Matt Lake can usually carry off the extreme geek look. He has been enthusiastically using and writing about technology since "portable computing" meant a 35-pound Compaq 8088 luggable and the most popular search engine was grep.
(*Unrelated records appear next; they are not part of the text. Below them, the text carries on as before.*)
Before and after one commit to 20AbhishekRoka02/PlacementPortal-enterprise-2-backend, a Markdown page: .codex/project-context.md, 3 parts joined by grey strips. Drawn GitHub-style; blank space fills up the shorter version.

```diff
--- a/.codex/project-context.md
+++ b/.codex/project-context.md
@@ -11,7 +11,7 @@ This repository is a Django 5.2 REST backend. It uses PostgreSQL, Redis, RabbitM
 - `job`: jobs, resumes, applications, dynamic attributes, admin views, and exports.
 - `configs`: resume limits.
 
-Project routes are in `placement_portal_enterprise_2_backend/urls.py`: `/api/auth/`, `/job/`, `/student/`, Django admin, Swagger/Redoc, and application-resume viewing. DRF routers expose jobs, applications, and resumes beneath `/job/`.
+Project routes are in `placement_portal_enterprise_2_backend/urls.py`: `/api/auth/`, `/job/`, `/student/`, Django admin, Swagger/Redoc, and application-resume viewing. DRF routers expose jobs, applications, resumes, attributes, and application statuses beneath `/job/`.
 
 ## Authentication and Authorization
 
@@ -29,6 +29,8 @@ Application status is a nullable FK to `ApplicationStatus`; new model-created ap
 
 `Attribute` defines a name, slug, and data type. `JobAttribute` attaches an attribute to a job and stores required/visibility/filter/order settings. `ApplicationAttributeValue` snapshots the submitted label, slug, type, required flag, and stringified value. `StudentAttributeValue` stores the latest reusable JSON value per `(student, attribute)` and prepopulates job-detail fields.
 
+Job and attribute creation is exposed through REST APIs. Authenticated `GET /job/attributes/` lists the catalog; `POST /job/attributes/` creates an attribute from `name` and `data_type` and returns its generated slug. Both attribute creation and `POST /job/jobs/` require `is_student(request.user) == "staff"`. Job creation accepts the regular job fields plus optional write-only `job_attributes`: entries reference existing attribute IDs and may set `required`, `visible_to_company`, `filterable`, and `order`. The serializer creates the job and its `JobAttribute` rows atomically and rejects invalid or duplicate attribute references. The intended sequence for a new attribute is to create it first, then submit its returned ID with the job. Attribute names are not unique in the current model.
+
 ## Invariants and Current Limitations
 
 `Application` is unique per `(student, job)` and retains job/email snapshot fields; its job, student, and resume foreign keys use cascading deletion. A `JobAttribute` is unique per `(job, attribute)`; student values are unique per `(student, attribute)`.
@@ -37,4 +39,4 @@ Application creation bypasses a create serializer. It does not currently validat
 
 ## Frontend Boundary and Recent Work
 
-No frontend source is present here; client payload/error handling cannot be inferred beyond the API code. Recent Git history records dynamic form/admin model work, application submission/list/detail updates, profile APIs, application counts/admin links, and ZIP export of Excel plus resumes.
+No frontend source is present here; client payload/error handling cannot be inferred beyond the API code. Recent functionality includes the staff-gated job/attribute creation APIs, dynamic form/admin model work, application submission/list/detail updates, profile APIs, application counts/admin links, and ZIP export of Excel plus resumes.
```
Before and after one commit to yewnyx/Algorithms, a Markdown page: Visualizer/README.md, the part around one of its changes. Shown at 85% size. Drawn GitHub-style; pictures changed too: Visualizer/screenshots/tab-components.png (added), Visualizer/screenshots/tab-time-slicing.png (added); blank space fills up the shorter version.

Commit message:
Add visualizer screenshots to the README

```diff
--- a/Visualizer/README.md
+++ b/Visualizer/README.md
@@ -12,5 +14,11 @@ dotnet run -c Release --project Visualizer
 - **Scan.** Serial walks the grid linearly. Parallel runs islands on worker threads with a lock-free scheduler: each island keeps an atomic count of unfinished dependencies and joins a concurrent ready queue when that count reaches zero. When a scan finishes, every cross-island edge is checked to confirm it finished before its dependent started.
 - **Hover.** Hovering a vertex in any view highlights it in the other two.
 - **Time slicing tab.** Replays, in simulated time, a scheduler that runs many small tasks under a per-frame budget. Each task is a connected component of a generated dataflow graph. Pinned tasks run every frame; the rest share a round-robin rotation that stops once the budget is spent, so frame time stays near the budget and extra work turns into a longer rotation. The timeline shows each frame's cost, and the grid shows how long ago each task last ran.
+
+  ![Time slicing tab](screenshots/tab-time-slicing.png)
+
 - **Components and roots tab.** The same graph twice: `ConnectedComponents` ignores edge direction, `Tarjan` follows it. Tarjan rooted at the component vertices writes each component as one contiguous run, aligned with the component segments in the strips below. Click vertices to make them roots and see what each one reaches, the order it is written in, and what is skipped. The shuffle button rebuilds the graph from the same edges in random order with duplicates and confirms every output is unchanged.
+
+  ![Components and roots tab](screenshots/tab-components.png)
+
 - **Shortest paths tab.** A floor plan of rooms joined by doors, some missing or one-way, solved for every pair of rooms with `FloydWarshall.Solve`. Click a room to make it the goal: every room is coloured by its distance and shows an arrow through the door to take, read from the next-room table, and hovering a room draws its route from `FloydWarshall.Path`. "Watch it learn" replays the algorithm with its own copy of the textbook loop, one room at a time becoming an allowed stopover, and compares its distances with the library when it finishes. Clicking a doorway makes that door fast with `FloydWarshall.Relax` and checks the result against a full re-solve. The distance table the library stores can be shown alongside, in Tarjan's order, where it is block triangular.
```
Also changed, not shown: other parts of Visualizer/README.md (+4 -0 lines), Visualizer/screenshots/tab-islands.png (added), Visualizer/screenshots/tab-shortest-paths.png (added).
Read more about emerging technologies in Computerworld's Emerging Technologies Topic Center.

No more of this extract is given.